Aucklander Vanessa Cramond’s work with Médecins Sans Frontières/Doctors Without Borders (MSF) has taken her from Zimbabwe, to Sudan, Syria and the Amsterdam Emergency Support Desk over more than 12 years.
What was your background prior to joining MSF?
I started my nursing career in Auckland and London in the late 1990s, working in emergency medicine and infectious diseases/HIV care at the tail end of the HIV/AIDS pandemic. I had always planned to work in the international humanitarian sphere, and went on to work as an expedition medic in southern Africa, and in HIV projects in Botswana and Nigeria, before coming to MSF in 2006 to work in HIV projects in Zimbabwe.
After more than 12 years of work with MSF, is there an assignment that stands out for you?

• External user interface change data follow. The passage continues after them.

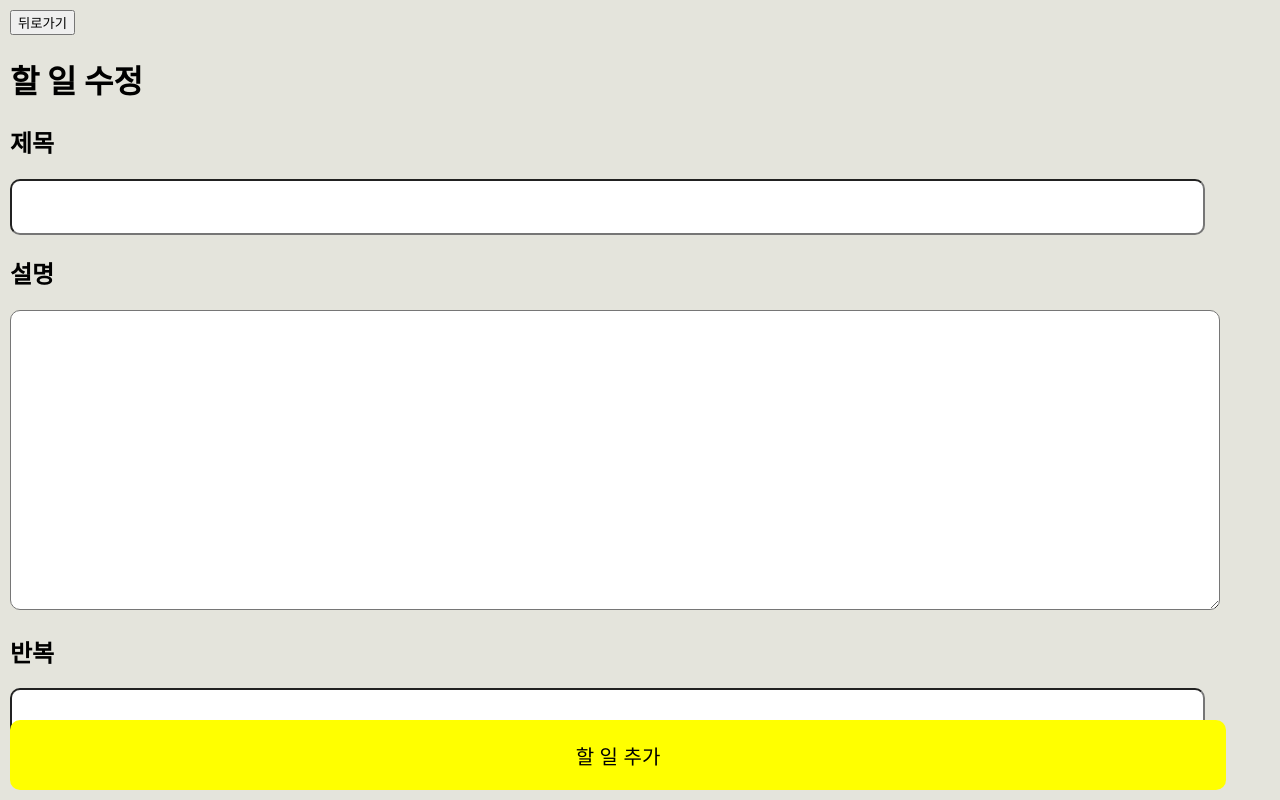
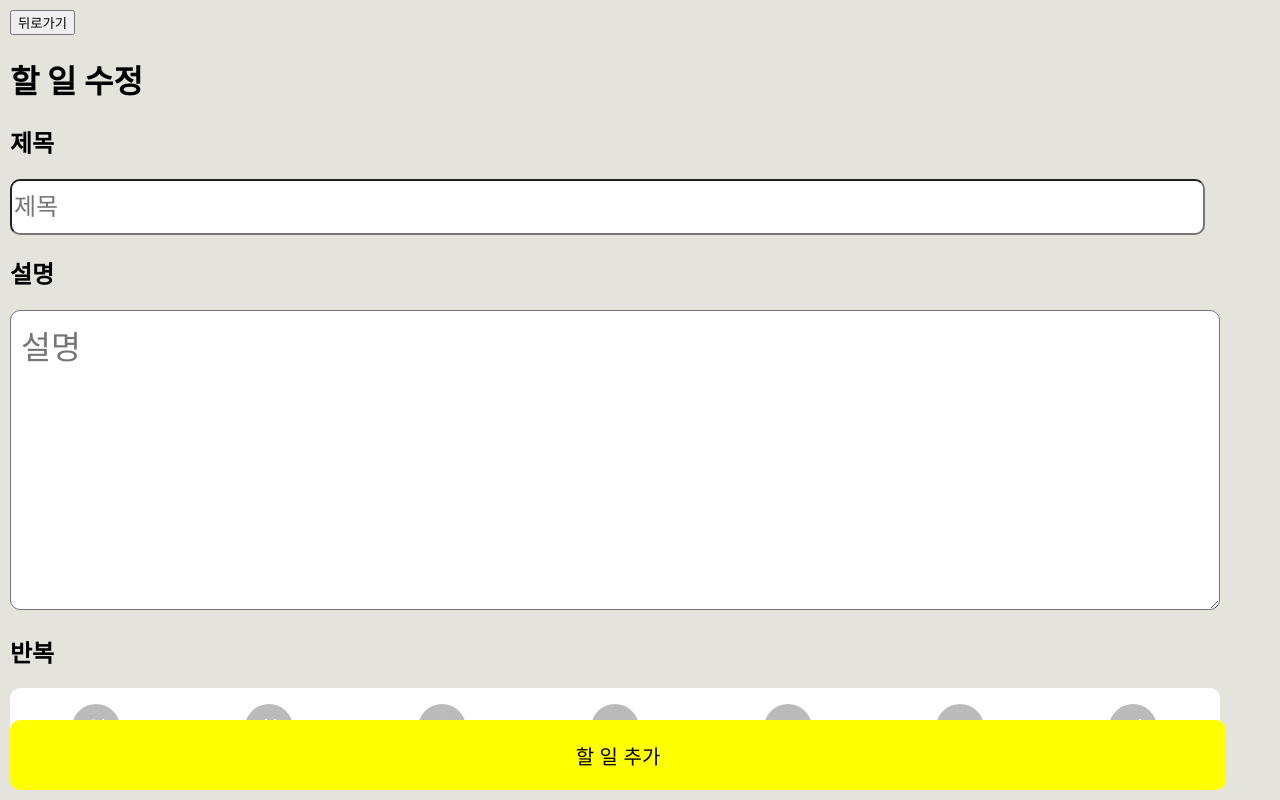
Before and after one commit to NicetoMeets/react-news, a React (Create React App) app: page /todo in a window 1280 px wide. Built offline with nearby package versions, Linux system fonts and the light colour scheme.

Commit message:
할 일 추가 기능 적용

```diff
--- a/src/Common/action.js
+++ b/src/Common/action.js
@@ -2,3 +2,9 @@ export const TodoAction = {
     ADD : "add",
     UPDATE : "update"
 }
+
+export const FooterMode = {
+    ADD_PAGE : "addPage",
+    ADD_TODO : "addTodo",
+    UPDATE_TODO : "updateTodo"
+}
--- a/src/Common/store.js
+++ b/src/Common/store.js
@@ -1,12 +1,13 @@
 import { combineReducers, configureStore } from "@reduxjs/toolkit";
 import { persistReducer } from "redux-persist";
 import storage from "redux-persist/lib/storage";
+import storageSession from "redux-persist/lib/storage/session";
 
 import todoReducer from "./todoReducer";
 
 const persistConfig = {
     key: 'todo',
-    storage,
+    storage: storageSession,
 };
 
 const rootReducer = combineReducers({
--- a/src/Layout/Footer/Footer.jsx
+++ b/src/Layout/Footer/Footer.jsx
@@ -1,20 +1,32 @@
 import { useDispatch } from "react-redux";
 import { Link } from "react-router-dom";
-import { TodoAction } from "../../Common/action";
+import { FooterMode, TodoAction } from "../../Common/action";
 import { setTodo } from "../../Common/todoReducer";
 
-function Footer () {
+function Footer ({mode, event}) {
 
-    const dispatch = useDispatch();
-
-    const saveTodo = () => {
-        dispatch(setTodo());
-    }
+    const isAddPage = mode === FooterMode.ADD_PAGE;
+    const isAddTodo = mode === FooterMode.ADD_TODO;
+    const isUpdateTodo = mode === FooterMode.UPDATE_TODO;
 
     return (
-        <Link to="/todo" state={{action: TodoAction.ADD}}>
-            <button className="footer">할 일 추가</button>
-        </Link>
+        <>
+        {
+            isAddPage &&
+            <Link to="/todo" state={{action: TodoAction.ADD}}>
+                <button className="footer">할 일 추가</button>
+            </Link>
+        }
+        {
+            isAddTodo &&
+            <button className="footer" onClick={event}>할 일 추가</button>
+        }
+        {
+            isUpdateTodo &&
+            <button className="footer" onClick={event}>할 일 수정</button>
+
+        }
+        </>
     )
 }
 
--- a/src/Pages/Home/Home.jsx
+++ b/src/Pages/Home/Home.jsx
@@ -1,3 +1,4 @@
+import { FooterMode } from "../../Common/action";
 import News from "../../Components/News/News";
 import TodoItem from "../../Components/TodoItem/TodoItem";
 import Footer from "../../Layout/Footer/Footer";
@@ -15,7 +16,7 @@ function Home () {
             <News />
             <TodoItem />
             <div style={{"marginBottom" : "80px"}}></div>
-            <Footer />
+            <Footer mode={FooterMode.ADD_PAGE}/>
         </div>
 
     )
--- a/src/Pages/Todo/Todo.jsx
+++ b/src/Pages/Todo/Todo.jsx
@@ -1,19 +1,25 @@
 import { useState } from "react";
 import { useDispatch } from "react-redux";
 import { useLocation, useNavigate } from "react-router-dom";
-import { TodoAction } from "../../Common/action";
+import { FooterMode, TodoAction } from "../../Common/action";
 import { setTodo } from "../../Common/todoReducer";
 import Footer from "../../Layout/Footer/Footer";
 
 function Todo () {
 
+    const dispatch = useDispatch();
     const navigate = useNavigate();
     const location = useLocation();
+
     const action = location.state?.action;
 
-    const [isAdd, setIsAdd] = useState(action === TodoAction.ADD ? true : false);
+    const [isAdd,] = useState(action === TodoAction.ADD ? true : false);
+    const [input, setInput] = useState({
+        title: '',
+        cntnt: '',
+        days: []
+    });
 
-    const [input, setInput] = useState({});
     const onChangeInput = (e) => {
         const { target : { value, name }} = e;
 
@@ -23,17 +29,62 @@ function Todo () {
         })
     }
 
+    const onChangeDays = (e) => {
+        const { target : { value, name }} = e;
+
+        console.log(e)
+
+        if (input.days.includes(name)){
+
+            let temp = input.days;
+            let idx = temp.indexOf(name);
+
+            while (idx > -1) {
+                temp.splice(idx, 1);
+                idx = temp.indexOf(name)
+            }
+
+            setInput({
+                ...input,
+                days: temp
+            })
+        }
+        else {
+            setInput({
+                ...input,
+                days: [...input.days, name]
+            })
+        }
+    }
+
+    const saveTodo = () => {
+        const {title, cntnt, days} = input;
+        if (!title) return alert("제목은 필수입니다.");
+
+        dispatch(setTodo(input));
+
+        alert("저장이 완료되었습니다.");
+    }
+
     return (
         <div className="todos">
             <button onClick={() => navigate(-1)}>뒤로가기</button>
             <h1>{isAdd ? "할 일 추가" : "할 일 수정"}</h1>
             <h2>제목</h2>
-            <input name="title" onChange={(e) => onChangeInput(e)}></input>
+            <input name="title" onChange={(e) => onChangeInput(e)} placeholder="제목"></input>
             <h2>설명</h2>
-            <textarea name="cntnt" onChange={(e) => onChangeInput(e)}></textarea>
+            <textarea name="cntnt" onChange={(e) => onChangeInput(e)} placeholder="설명"></textarea>
             <h2>반복</h2>
-            <input name="days" onChange={(e) => onChangeInput(e)}></input>
-            <Footer />
+            <div className="days">
+                <button className={input.days.includes("mon") ? "isChecked" : "isNotChecked"} name="mon" onClick={(e) => onChangeDays(e)}>월</button>
+                <button className={input.days.includes("tue") ? "isChecked" : "isNotChecked"} name="tue" onClick={(e) => onChangeDays(e)}>화</button>
+                <button className={input.days.includes("wen") ? "isChecked" : "isNotChecked"} name="wen" onClick={(e) => onChangeDays(e)}>수</button>
+                <button className={input.days.includes("thu") ? "isChecked" : "isNotChecked"} name="thu" onClick={(e) => onChangeDays(e)}>목</button>
+                <button className={input.days.includes("fri") ? "isChecked" : "isNotChecked"} name="fri" onClick={(e) => onChangeDays(e)}>금</button>
+                <button className={input.days.includes("sat") ? "isChecked" : "isNotChecked"} name="sat" onClick={(e) => onChangeDays(e)}>토</button>
+                <button className={input.days.includes("sun") ? "isChecked" : "isNotChecked"} name="sun" onClick={(e) => onChangeDays(e)}>일</button>
+            </div>
+            <Footer mode={FooterMode.ADD_TODO} event={saveTodo}/>
         </div>
     )
 }
--- a/src/index.css
+++ b/src/index.css
@@ -71,6 +71,37 @@ code {
   padding: 10px;
   border-radius: 10px;
 }
+.days {
+  width: 105%;
+  height: 80px;
+  border-radius: 10px;
+  background-color: white;
+
+  display: flex;
+  justify-content: center;
+  flex-shrink: 0;
+}
+.days button {
+  width: calc(1em / 0.5);
+  height: calc(1em / 0.5);
+  margin: auto;
+
+  border-radius: 50%;
+
+  display: flex;
+  justify-content: center;
+  align-items: center;
+
+  font-size: 1.5em;
+  color: rgb(255, 255, 255);
+  border: none
+}
+.isChecked {
+  background-color: rgb(213, 219, 42);
+}
+.isNotChecked {
+  background-color: rgb(187, 187, 187);
+}
 
 /* TODO */
 .today{
```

All of them do, but working in the Syrian crisis challenged me the most. I first went to Syria with MSF in late 2013. Between 2014 and 2016 we provided mostly remote support due to access challenges because of the war, and finally in 2017, I was lucky enough to return to Syria as Emergency Medical Coordinator when access allowed. At that point, the Syrian people had faced six years of devastating conflict: the health system was severely disrupted and the health and humanitarian needs were growing and changing every day.
Our teams provided trauma care for people on their very worst of days, when they experienced injury as a direct consequence of the bombing and conflict. At the same time, we were trying to deliver essential healthcare to ensure safe births, vaccinations and management and treatment of infections and illnesses. It was both a huge responsibility and a privilege to support Syrian communities during those times, when they had already lost so much. I was proud of the care we were able to provide.
What challenges have shaped your time with MSF?
Providing medical care in low resource or conflict-affected settings requires thinking about what people have the right to – because healthcare is a human right, not a luxury or privilege – and knowing that even with the means MSF has, some needs will still go unmet. Right now, the COVID-19 pandemic is likely bringing that home for healthcare workers everywhere: what it’s like to work when the needs of patients go beyond your means. Many countries are having to decide where to allocate sparse resources, and overwhelmed healthcare systems are unable to provide the extent of medical services needed. These are the types of tough situations you face as a health professional in a humanitarian setting, but you have to focus on what you can do and who you can help
“Right now, the COVID-19 pandemic is likely bringing that home for healthcare workers everywhere: what it’s like to work when the needs of patients go beyond your means.”
What’s your advice to others wanting to do this work?
Expose yourself to as many aspects of clinical practice as you can – from emergency medicine to obstetrics – and develop a varied skill set. I completed a Masters of International Health to deepen my understanding of planning and implementing health programs. Having a good support system at home is vital. Get to know yourself and how you respond under pressure, or when your normal coping skills are challenged. The learning you gain from this type of work might be tough and at times confronting, and it will challenge both your clinical skills and how you view the world, but it is so very worth it.
What’s next for you?
Through my work with MSF I’ve become a passionate advocate for vaccination and its role in keeping kids healthy, and right now I’ve taken a role with the World Health Organization working with the Global Polio Eradication Initiative. I’m having a break from MSF but I’ll be back; it’s not just a job for me, it’s an integral part of who I am.